Steamed char siu pork buns ($4 for three) are rustically appealing, with the unworked dough clumped around barbecue pork filling. But that filling is dessert-level sweet and light on actual meat. The pork is even sweeter and less welcome inside a nice, flaky pastry topped with sesame seeds ($4 for three).
The only dim sum dishes I really like are the shrimp and pork xiu mai, which are enormous fists of meatball wrapped in the thinnest possible sheet of dough ($4.35 for four), and the shrimp and leek dumplings, which find tenderly steamed seafood wrapped in a translucent pleated wrapper ($4.35 for three).
There’s a good dessert offering, too, of enormous round buns filled with a velvety puree of lotus seeds and caramelized sugar ($4 for three).
A trusted friend and former Observer writer who recently survived the crowds early one Saturday morning reported back a brief review to compare with my weeknight experience: “At 10:30 on Saturday, the soup dumplings suck, the radish cake is great, and the Chinese broccoli is cold.” Frying-to-order, it turns out, is critical to the radish cakes and many of the other dishes.
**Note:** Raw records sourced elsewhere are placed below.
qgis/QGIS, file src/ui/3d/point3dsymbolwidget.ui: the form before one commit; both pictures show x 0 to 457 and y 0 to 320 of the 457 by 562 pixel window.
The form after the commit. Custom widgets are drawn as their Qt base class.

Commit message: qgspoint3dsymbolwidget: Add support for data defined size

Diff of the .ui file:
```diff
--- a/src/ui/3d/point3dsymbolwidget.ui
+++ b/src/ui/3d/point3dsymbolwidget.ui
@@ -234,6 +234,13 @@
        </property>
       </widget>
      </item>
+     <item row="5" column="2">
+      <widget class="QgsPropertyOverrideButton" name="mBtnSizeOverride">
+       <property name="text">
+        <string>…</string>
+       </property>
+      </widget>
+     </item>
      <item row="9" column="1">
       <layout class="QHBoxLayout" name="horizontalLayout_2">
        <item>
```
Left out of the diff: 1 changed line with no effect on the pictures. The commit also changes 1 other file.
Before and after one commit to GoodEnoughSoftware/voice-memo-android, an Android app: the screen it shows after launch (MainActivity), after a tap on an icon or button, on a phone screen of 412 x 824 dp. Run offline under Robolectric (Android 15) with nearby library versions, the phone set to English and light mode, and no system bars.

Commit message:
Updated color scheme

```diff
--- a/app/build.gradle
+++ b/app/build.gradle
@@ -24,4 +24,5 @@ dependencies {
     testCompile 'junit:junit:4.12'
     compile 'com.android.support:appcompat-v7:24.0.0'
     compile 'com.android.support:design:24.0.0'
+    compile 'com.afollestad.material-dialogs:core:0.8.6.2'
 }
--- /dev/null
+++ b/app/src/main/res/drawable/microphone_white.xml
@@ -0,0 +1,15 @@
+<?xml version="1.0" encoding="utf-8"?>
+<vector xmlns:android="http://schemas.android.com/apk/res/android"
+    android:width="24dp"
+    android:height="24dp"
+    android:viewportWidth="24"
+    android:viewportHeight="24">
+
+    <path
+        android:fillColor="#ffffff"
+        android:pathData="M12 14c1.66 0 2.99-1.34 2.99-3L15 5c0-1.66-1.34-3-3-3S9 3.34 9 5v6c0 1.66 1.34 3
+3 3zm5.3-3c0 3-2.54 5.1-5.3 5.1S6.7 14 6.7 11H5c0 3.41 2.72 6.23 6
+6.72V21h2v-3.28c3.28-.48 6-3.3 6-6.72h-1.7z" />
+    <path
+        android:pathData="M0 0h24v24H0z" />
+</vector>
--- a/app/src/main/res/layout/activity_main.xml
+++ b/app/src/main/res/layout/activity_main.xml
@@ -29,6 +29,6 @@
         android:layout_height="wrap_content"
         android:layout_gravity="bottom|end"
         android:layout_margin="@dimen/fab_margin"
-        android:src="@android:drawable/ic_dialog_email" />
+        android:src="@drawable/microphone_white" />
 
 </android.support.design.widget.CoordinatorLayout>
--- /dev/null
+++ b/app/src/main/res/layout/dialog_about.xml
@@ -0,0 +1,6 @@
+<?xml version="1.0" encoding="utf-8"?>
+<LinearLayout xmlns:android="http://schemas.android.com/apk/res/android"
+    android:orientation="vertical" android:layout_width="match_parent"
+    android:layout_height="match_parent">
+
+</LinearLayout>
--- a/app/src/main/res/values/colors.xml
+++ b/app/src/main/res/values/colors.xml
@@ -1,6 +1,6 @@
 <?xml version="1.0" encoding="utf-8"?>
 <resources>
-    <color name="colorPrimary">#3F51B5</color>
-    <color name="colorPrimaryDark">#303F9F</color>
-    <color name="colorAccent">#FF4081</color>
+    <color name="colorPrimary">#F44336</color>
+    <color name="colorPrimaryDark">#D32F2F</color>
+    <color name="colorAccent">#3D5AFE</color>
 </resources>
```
But it’s not just me, or weeknights. Something has clearly changed at Kirin Court.
A Morning News write-up from early 2017 practically gushes with over-the-top praise, which suggests that critic Leslie Brenner was enjoying recipes vastly different from what the restaurant serves now. Among other things, she notes a dim sum menu spanning 60 items; now the list is down to 45.
Kirin Court’s main-menu items are more acceptable. Sauteed snow pea leaves — a seasonal vegetable special available at nearly every Chinese restaurant in town — are a little more garlicky and saucy here than elsewhere, and also a little more expensive at $15. There’s also a variation that comes topped with king oyster mushrooms rather than garlic; on our visit, the kitchen was out of kings and substituted enoki ($18).
The oyster omelet is exactly what the name says: a huge, fluffy omelet filled with scallions and big oysters ($18). It’s straightforwardly delicious, albeit far eggier than the dish that goes by this name in Asia. Pepper steak, served on a sizzling hot plate, has an agreeably over-the-top amount of black pepper ($17). Coughing rarely feels so good.
Our waiter suggested rounding out our order with a dish of flat noodles and sliced beef ($12). It tasted like exactly those two things, a bit of soy sauce and not much more.
There are a number of possible explanations for Kirin Court’s continued hold on the Dallas imagination. Maybe it’s that we just don’t have a strong dim sum game in town. Maybe it’s the enormous space, which is well-equipped for big social gatherings. Or maybe it’s the proximity to central Dallas, which appeals to visitors who can’t be bothered to drive a few miles north for better food.
We Believe Local Journalism is Critical to the Life of a City
Engaging with our readers is essential to the Observer's mission. Make a financial contribution or sign up for a newsletter, and help us keep telling Dallas's stories with no paywalls.
Support Our Journalism
Whatever the explanation, this Richardson institution isn’t living up to its outsize reputation. Superior dumplings — at places such as Imperial Cuisine or Jeng Chi — aren’t too far away. Even First Emperor, right across the street, has its merits.
No doubt some angry reader will send me a message that says something like, “It’s your own fault for going to Kirin Court on days when everyone knows that it’s bad! You should have gone on the days when it’s good!”
But a restaurant with widely known good and bad days is, honestly, a restaurant with a problem.
Kirin Court, 221 W. Polk St., Suite #200, Richardson. 214-575-8888. Open 11 a.m.-9 p.m. Monday-Friday; 10 a.m.-9 p.m. Saturday-Sunday.